*Exercise directions*: Take from the listing each line that has the string "background".
------------------------------------------------------------
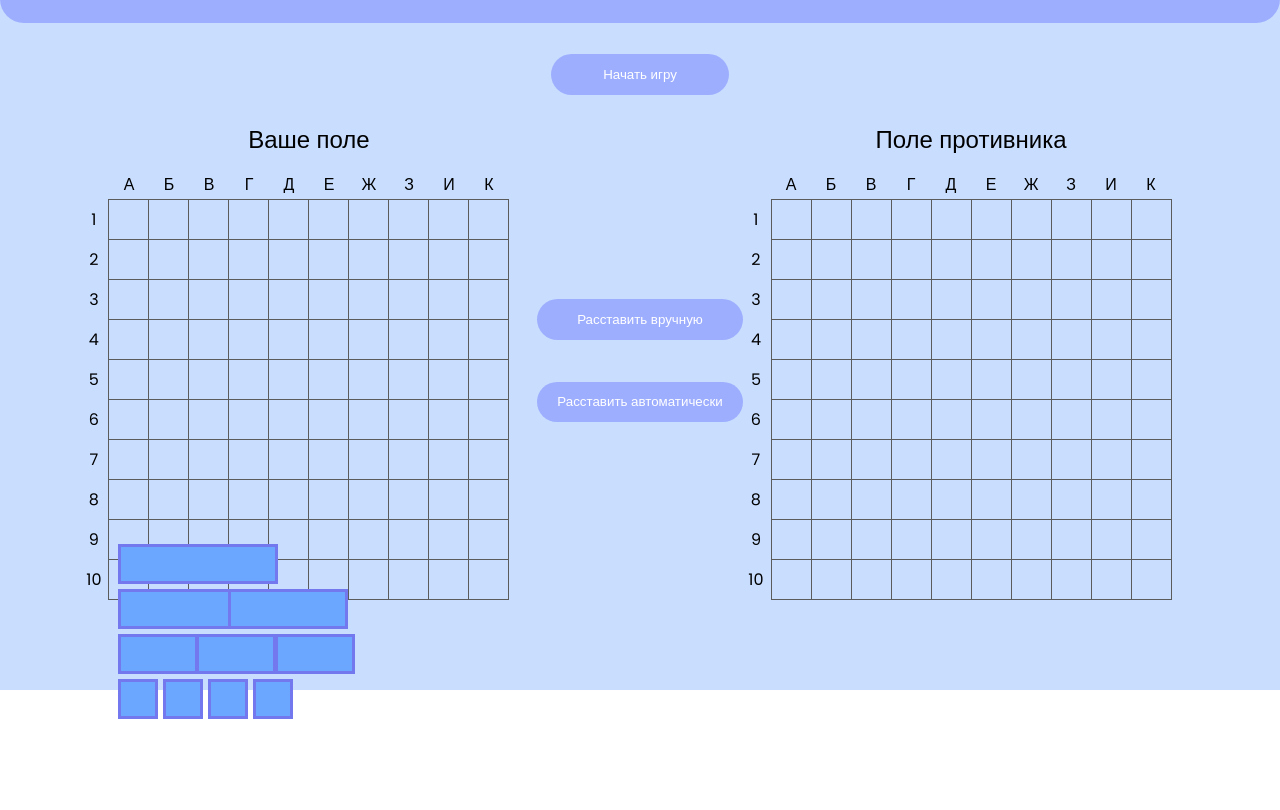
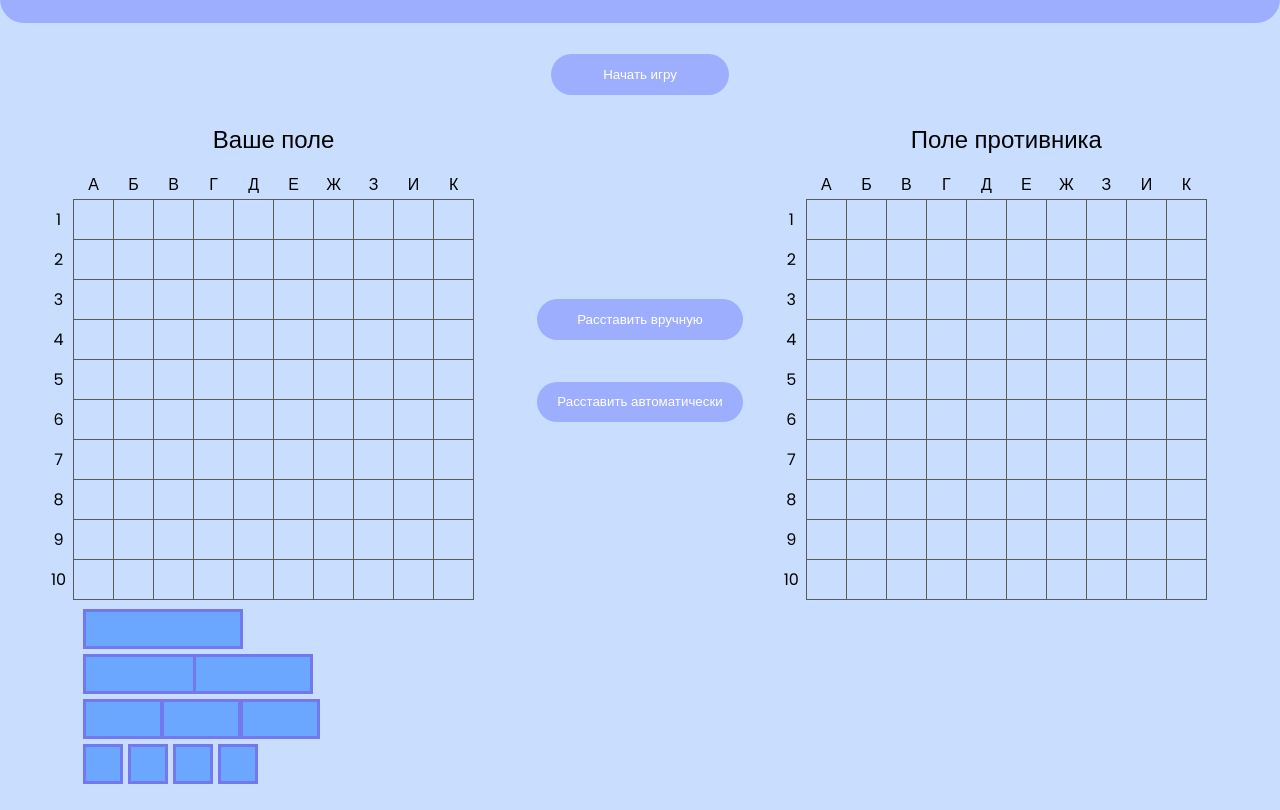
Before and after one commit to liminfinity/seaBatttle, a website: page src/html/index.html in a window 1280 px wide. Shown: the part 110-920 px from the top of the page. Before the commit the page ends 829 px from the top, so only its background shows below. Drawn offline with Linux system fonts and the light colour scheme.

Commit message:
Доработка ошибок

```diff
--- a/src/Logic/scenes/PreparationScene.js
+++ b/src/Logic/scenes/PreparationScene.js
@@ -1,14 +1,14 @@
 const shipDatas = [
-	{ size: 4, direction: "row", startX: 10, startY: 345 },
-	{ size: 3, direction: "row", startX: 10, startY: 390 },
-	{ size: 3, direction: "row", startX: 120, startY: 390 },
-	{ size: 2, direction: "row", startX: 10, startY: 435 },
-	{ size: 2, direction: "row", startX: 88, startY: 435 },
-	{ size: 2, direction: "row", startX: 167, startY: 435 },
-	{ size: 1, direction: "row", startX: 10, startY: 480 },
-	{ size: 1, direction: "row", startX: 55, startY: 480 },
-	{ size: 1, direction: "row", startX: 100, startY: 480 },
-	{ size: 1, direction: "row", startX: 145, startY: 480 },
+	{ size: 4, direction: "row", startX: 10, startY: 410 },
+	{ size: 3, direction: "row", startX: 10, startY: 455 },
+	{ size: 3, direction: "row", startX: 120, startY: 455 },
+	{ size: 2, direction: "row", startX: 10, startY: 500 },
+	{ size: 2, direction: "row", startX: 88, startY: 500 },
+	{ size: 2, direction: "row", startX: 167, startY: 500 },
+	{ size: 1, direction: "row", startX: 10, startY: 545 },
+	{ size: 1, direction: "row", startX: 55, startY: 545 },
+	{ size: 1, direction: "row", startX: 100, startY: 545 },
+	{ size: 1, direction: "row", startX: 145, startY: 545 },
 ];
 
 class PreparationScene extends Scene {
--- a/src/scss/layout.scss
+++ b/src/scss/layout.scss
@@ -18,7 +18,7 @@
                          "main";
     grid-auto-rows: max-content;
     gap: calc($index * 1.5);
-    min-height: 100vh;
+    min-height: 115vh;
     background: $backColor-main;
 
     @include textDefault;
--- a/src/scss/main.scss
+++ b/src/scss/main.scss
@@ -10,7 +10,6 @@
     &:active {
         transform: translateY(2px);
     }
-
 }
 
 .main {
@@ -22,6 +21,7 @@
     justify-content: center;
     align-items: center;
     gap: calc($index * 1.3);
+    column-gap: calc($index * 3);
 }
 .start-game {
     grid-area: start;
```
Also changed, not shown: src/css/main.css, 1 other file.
------------------------------------------------------------
*Written answer*:
Before and after one commit to liminfinity/seaBatttle, a website: page src/html/index.html in a window 1280 px wide. Shown: the part 110-920 px from the top of the page. Before the commit the page ends 829 px from the top, so only its background shows below. Drawn offline with Linux system fonts and the light colour scheme.
     background: $backColor-main;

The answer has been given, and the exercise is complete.